For a moment, after the screen door snapped and wakened him, Lee Richardson sat
breathless and motionless, his eyes still closed, trying desperately to cling to the dream
and print it upon his conscious memory before it faded.
"Are you there, Lee?" he heard Alexis Pitov's voice.
"Yes, I'm here. What time is it?" he asked, and then added, "I fell asleep. I was
It was all right; he was going to be able to remember. He could still see the slim woman
with the graying blonde hair, playing with the little dachshund among the new-fallen
leaves on the lawn. He was glad they'd both been in this dream together; these dream-
glimpses were all he'd had for the last fifteen years, and they were too precious to lose.
He opened his eyes. The Russian was sitting just outside the light from the open door of
the bungalow, lighting a cigarette. For a moment, he could see the blocky, high-cheeked

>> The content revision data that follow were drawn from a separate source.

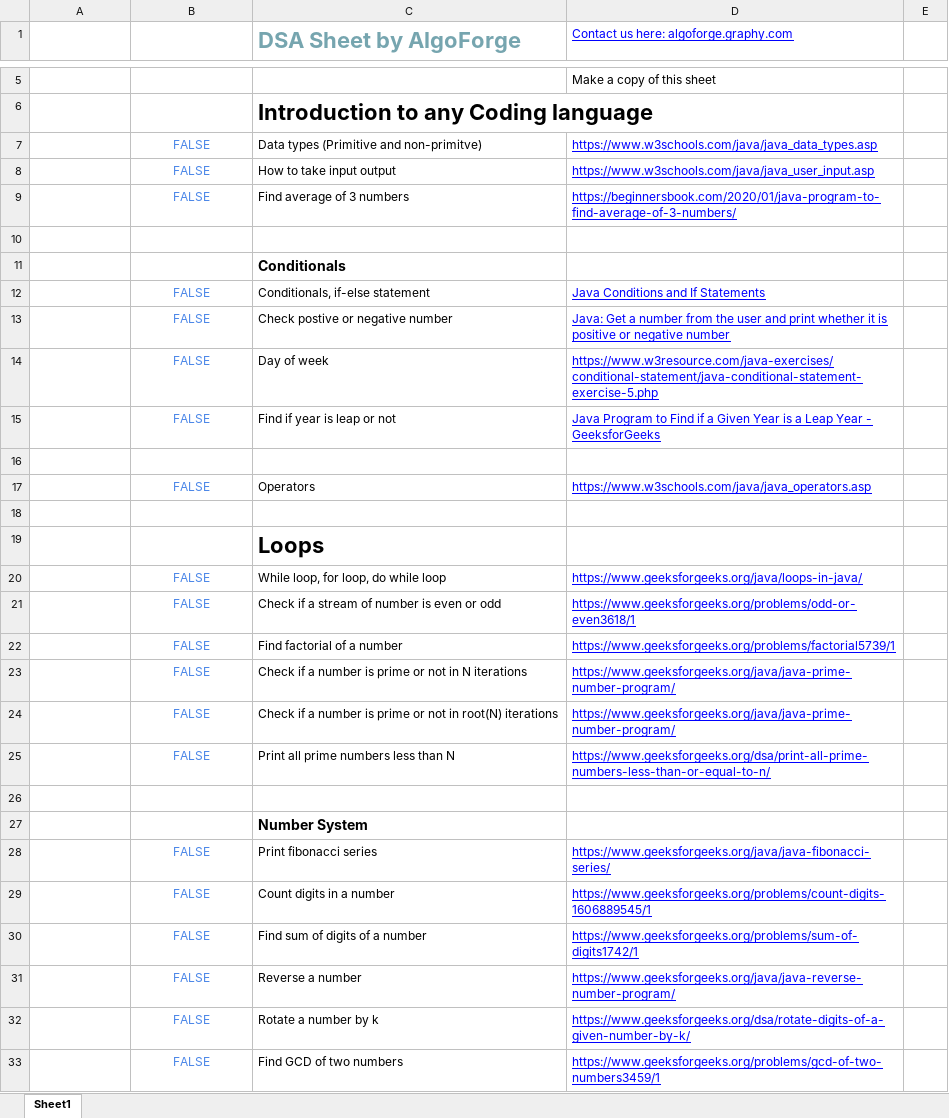
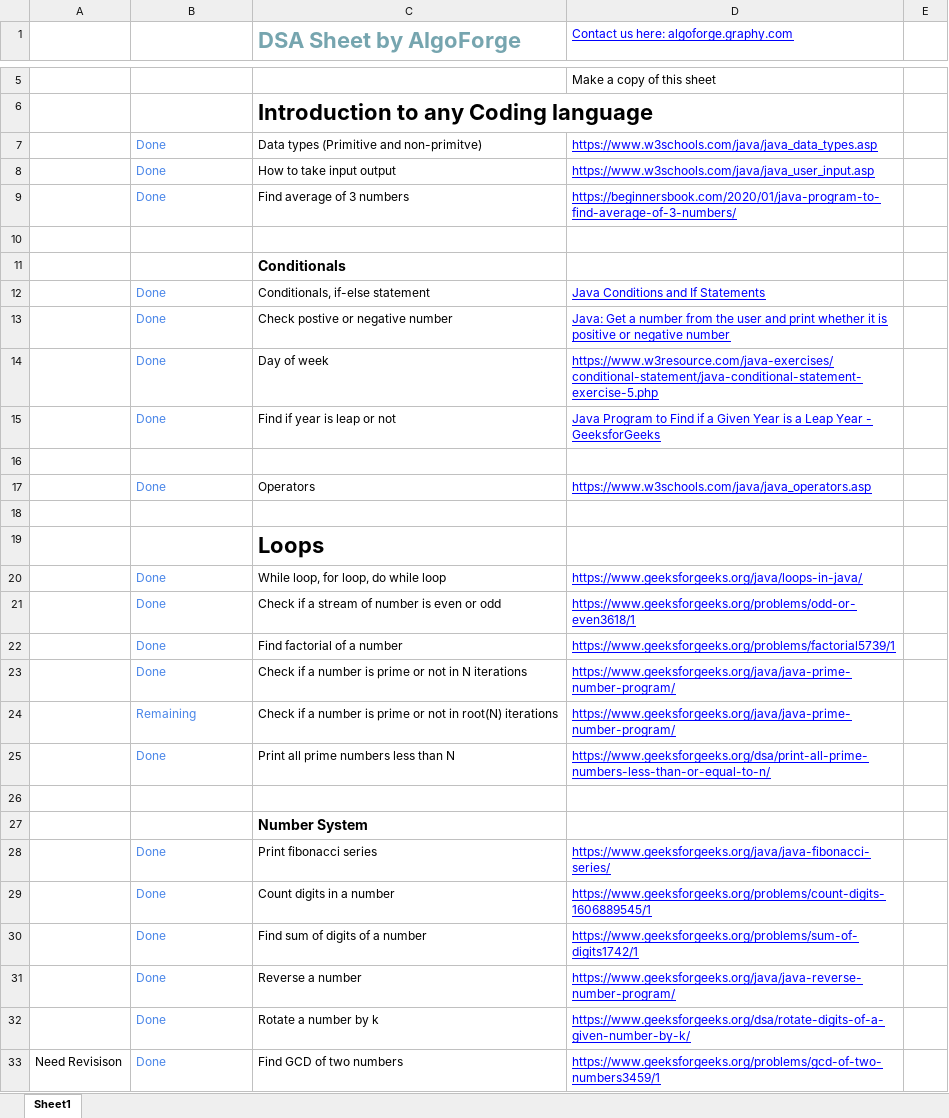
Before and after one commit to Precipitation-Rain/DSA, an Excel workbook: Complete DSA Notes/AlgoForge Zero-to-Hero DSA Sheet.xlsx, sheet Sheet1, drawn as a sheet; only a part is shown, gaps mark what is left out; values as stored, in another font and other column widths than the file's, no borders; charts and pictures not drawn; the diff covers the shown part only; the diff names each change by its address in the sheet, - before the commit and + after, or states it on an @@ line.

```diff
--- a/Complete DSA Notes/AlgoForge Zero-to-Hero DSA Sheet.xlsx (sheet Sheet1)
+++ b/Complete DSA Notes/AlgoForge Zero-to-Hero DSA Sheet.xlsx (sheet Sheet1)
-B7:B9: FALSE
+B7:B9: Done
-B7:B9 alignment: center
+B7:B9 alignment: left
-B12:B15: FALSE
+B12:B15: Done
-B12:B15 alignment: center
+B12:B15 alignment: left
-B17: FALSE
+B17: Done
-B17 alignment: center
+B17 alignment: left
-B20:B23: FALSE
+B20:B23: Done
-B20:B25 alignment: center
+B20:B25 alignment: left
-B24: FALSE
+B24: Remaining
-B25: FALSE
+B25: Done
-B28:B33: FALSE
+B28:B33: Done
-B28:B33 alignment: center
+B28:B33 alignment: left
-A33: (empty)
+A33: Need Revisison
```
Also changed, not shown: 6 edited cells and cell formats elsewhere in this sheet, charts or pictures, 7 other files.
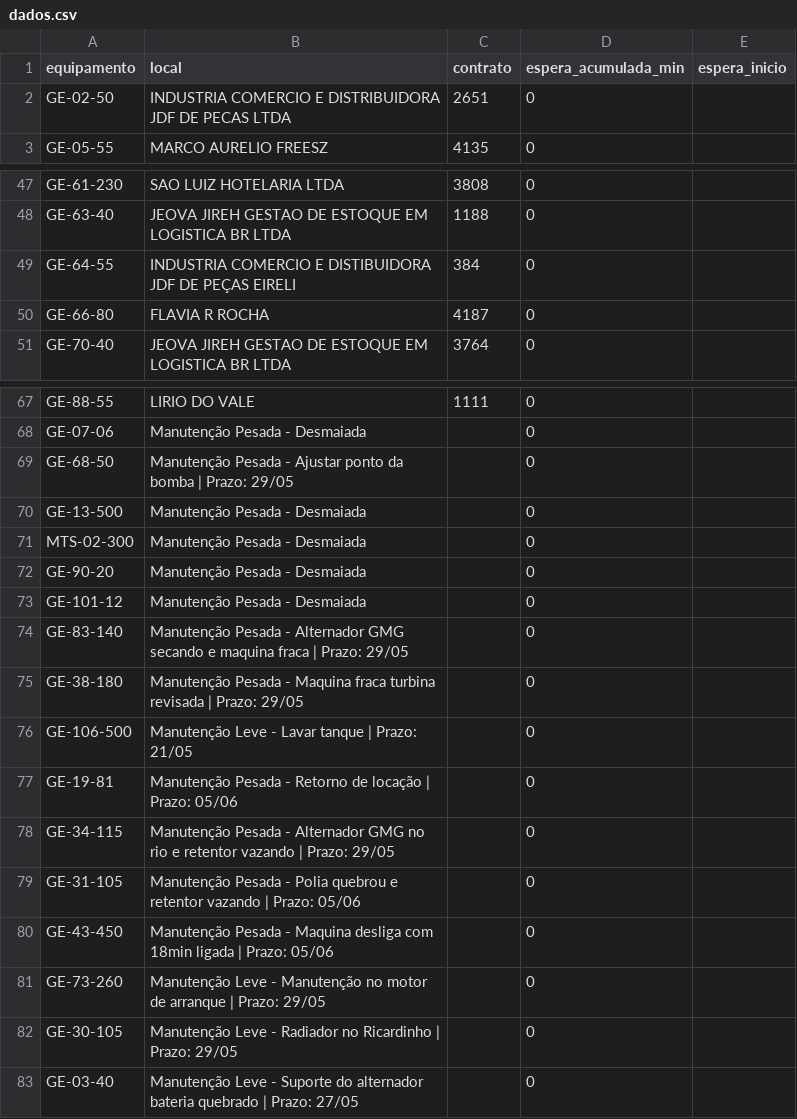
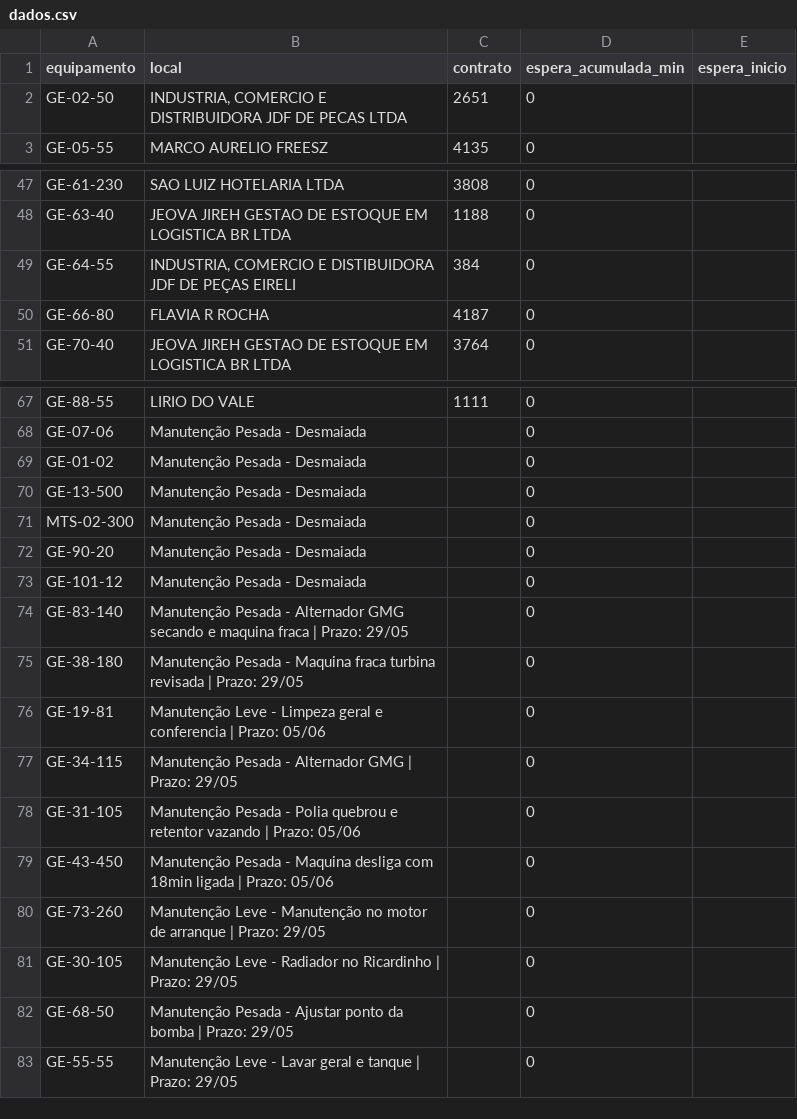
Before and after one commit to milwardarthur-prog/Controle-manuten-o, a CSV file: dados.csv, drawn as a sheet; only a part is shown, gaps mark what is left out.

Commit message:
Add files via upload

```diff
--- a/dados.csv
+++ b/dados.csv
@@ -1,3 +1,3 @@
 equipamento,local,contrato,espera_acumulada_min,espera_inicio
-GE-02-50,"INDUSTRIA COMERCIO E DISTRIBUIDORA JDF DE PECAS LTDA",2651,0,
+GE-02-50,"INDUSTRIA, COMERCIO E DISTRIBUIDORA JDF DE PECAS LTDA",2651,0,
 GE-05-55,MARCO AURELIO FREESZ,4135,0,
@@ -48,3 +48,3 @@ GE-61-230,SAO LUIZ HOTELARIA LTDA,3808,0,
 GE-63-40,JEOVA JIREH GESTAO DE ESTOQUE EM LOGISTICA BR LTDA,1188,0,
-GE-64-55,"INDUSTRIA COMERCIO E DISTIBUIDORA JDF DE PEÇAS EIRELI",384,0,
+GE-64-55,"INDUSTRIA, COMERCIO E DISTIBUIDORA JDF DE PEÇAS EIRELI",384,0,
 GE-66-80,FLAVIA R ROCHA,4187,0,
@@ -68,3 +68,3 @@ GE-88-55,LIRIO DO VALE,1111,0,
 GE-07-06,Manutenção Pesada - Desmaiada,,0,
-GE-68-50,Manutenção Pesada - Ajustar ponto da bomba | Prazo: 29/05,,0,
+GE-01-02,Manutenção Pesada - Desmaiada,,0,
 GE-13-500,Manutenção Pesada - Desmaiada,,0,
@@ -75,5 +75,4 @@ GE-83-140,Manutenção Pesada - Alternador GMG secando e maquina fraca | Prazo:
 GE-38-180,Manutenção Pesada - Maquina fraca turbina revisada | Prazo: 29/05,,0,
-GE-106-500,Manutenção Leve - Lavar tanque | Prazo: 21/05,,0,
-GE-19-81,Manutenção Pesada - Retorno de locação | Prazo: 05/06,,0,
-GE-34-115,Manutenção Pesada - Alternador GMG no rio e retentor vazando | Prazo: 29/05,,0,
+GE-19-81,Manutenção Leve - Limpeza geral e conferencia | Prazo: 05/06,,0,
+GE-34-115,Manutenção Pesada - Alternador GMG | Prazo: 29/05,,0,
 GE-31-105,Manutenção Pesada - Polia quebrou e retentor vazando | Prazo: 05/06,,0,
@@ -82,2 +81,3 @@ GE-73-260,Manutenção Leve - Manutenção no motor de arranque | Prazo: 29/05,,
 GE-30-105,Manutenção Leve - Radiador no Ricardinho | Prazo: 29/05,,0,
-GE-03-40,Manutenção Leve - Suporte do alternador bateria quebrado | Prazo: 27/05,,0,
+GE-68-50,Manutenção Pesada - Ajustar ponto da bomba | Prazo: 29/05,,0,
+GE-55-55,Manutenção Leve - Lavar geral e tanque | Prazo: 29/05,,0,
```
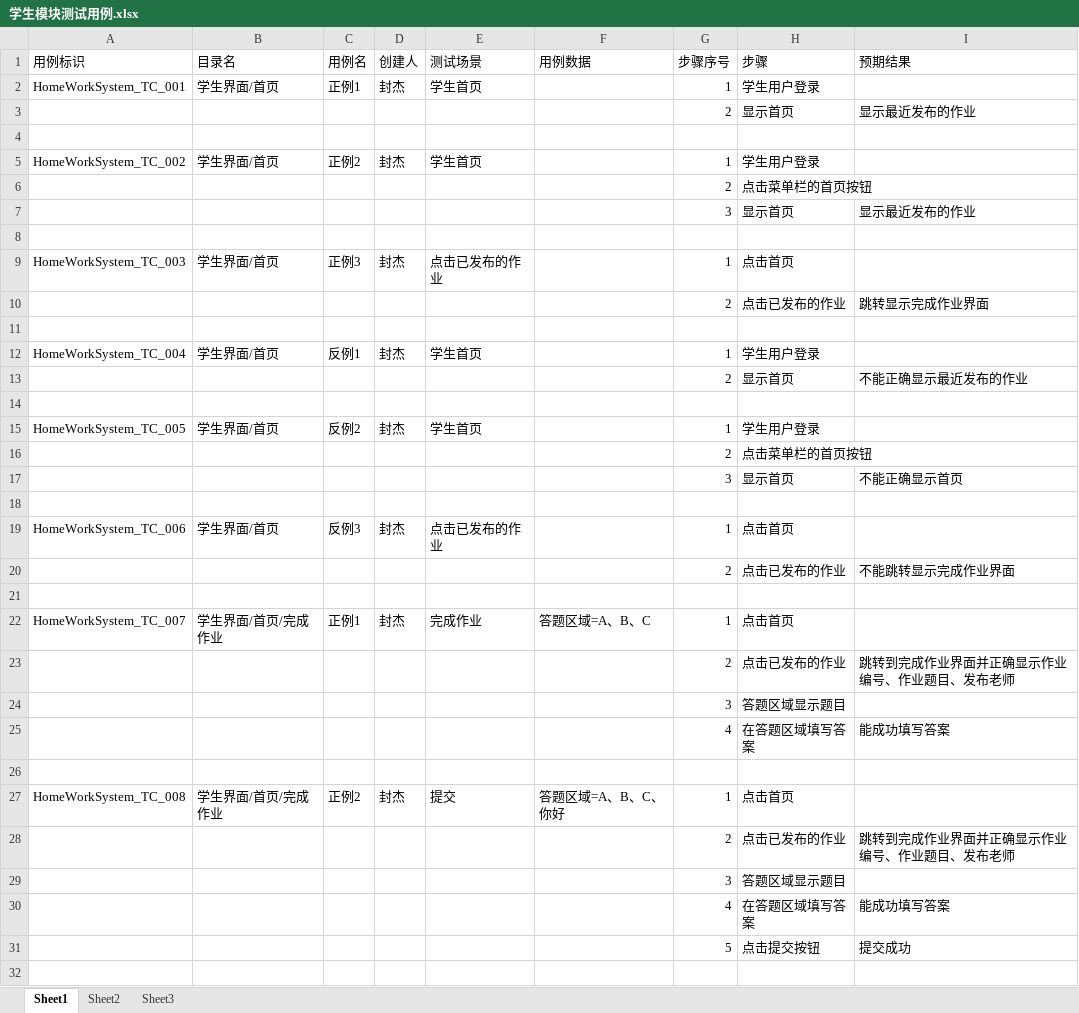
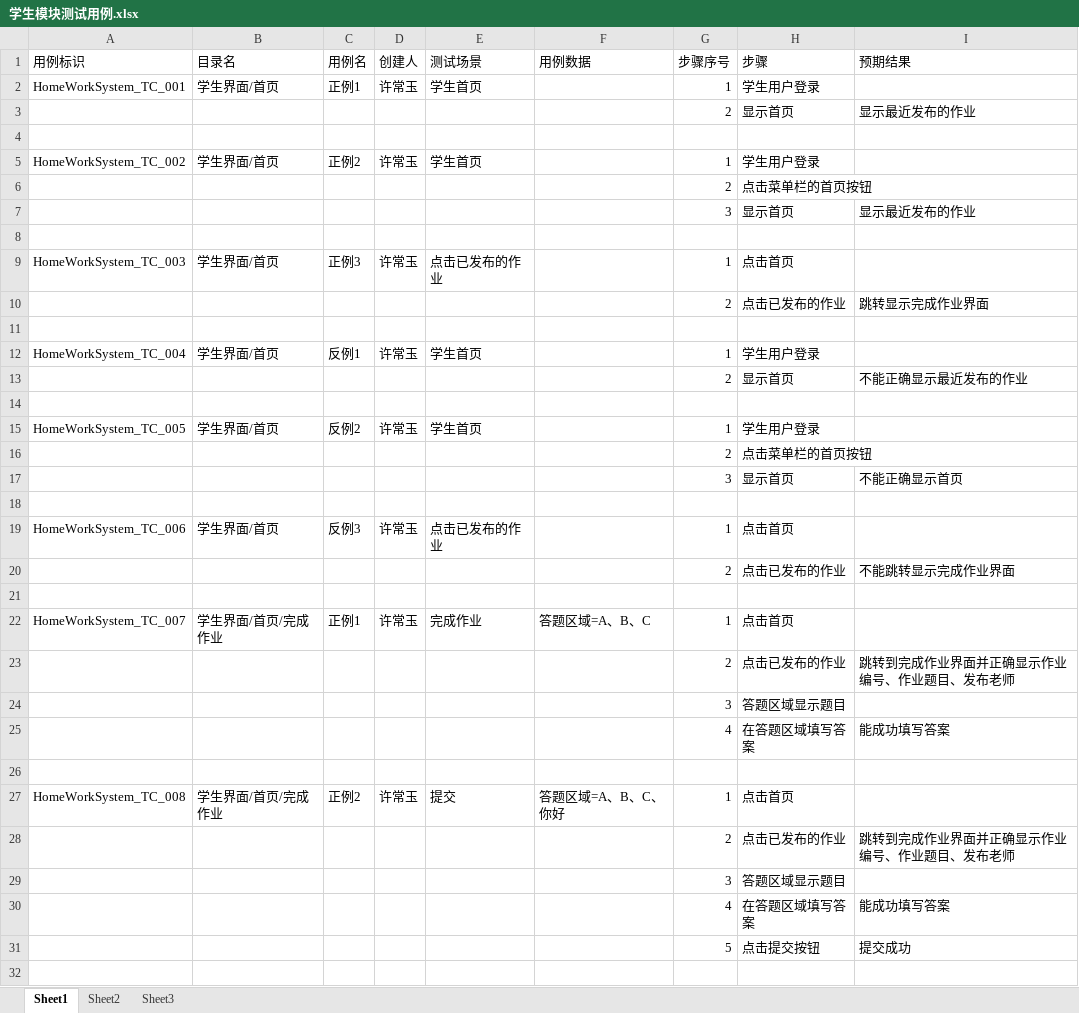
Before and after one commit to FDJin/homework_system, an Excel workbook: doc/测试用例/学生模块测试用例.xlsx, sheet Sheet1, drawn as a sheet; only a part is shown; values as stored, in another font and other column widths than the file's, no borders; the diff covers the shown part only; the diff names each change by its address in the sheet, - before the commit and + after, or states it on an @@ line.

```diff
--- a/doc/测试用例/学生模块测试用例.xlsx (sheet Sheet1)
+++ b/doc/测试用例/学生模块测试用例.xlsx (sheet Sheet1)
-D2 (创建人): 封杰
+D2 (创建人): 许常玉
-D5 (创建人): 封杰
+D5 (创建人): 许常玉
-D9 (创建人): 封杰
+D9 (创建人): 许常玉
-D12 (创建人): 封杰
+D12 (创建人): 许常玉
-D15 (创建人): 封杰
+D15 (创建人): 许常玉
-D19 (创建人): 封杰
+D19 (创建人): 许常玉
-D22 (创建人): 封杰
+D22 (创建人): 许常玉
-D27 (创建人): 封杰
+D27 (创建人): 许常玉
```
Also changed, not shown: 21 edited cells elsewhere in this sheet, doc/测试用例/教师模块测试用例.xlsx, 9 other files.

face, now pouched and wrinkled, and then the flame went out and there was only the red
coal glowing in the darkness. He closed his eyes again, and the dream picture came back
to him, the woman catching the little dog and raising her head as though to speak to him.
"Plenty of time, yet." Pitov was speaking German instead of Spanish, as they always did
between themselves. "They're still counting down from minus three hours. I just phoned
the launching site for a jeep. Eugenio's been there ever since dinner; they say he's running
around like a cat looking for a place to have her first litter of kittens."
He chuckled. This would be something new for Eugenio Galvez—for which he could be
"I hope the generators don't develop any last-second bugs," he said. "We'll only be a mile
and a half away, and that'll be too close to fifty kilos of negamatter if the field collapses."
"It'll be all right," Pitov assured him. "The bugs have all been chased out years ago."
"Not out of those generators in the rocket. They're new." He fumbled in his coat pocket
for his pipe and tobacco. "I never thought I'd run another nuclear-bomb test, as long as I
"Lee!" Pitov was shocked. "You mustn't call it that. It isn't that, at all. It's purely a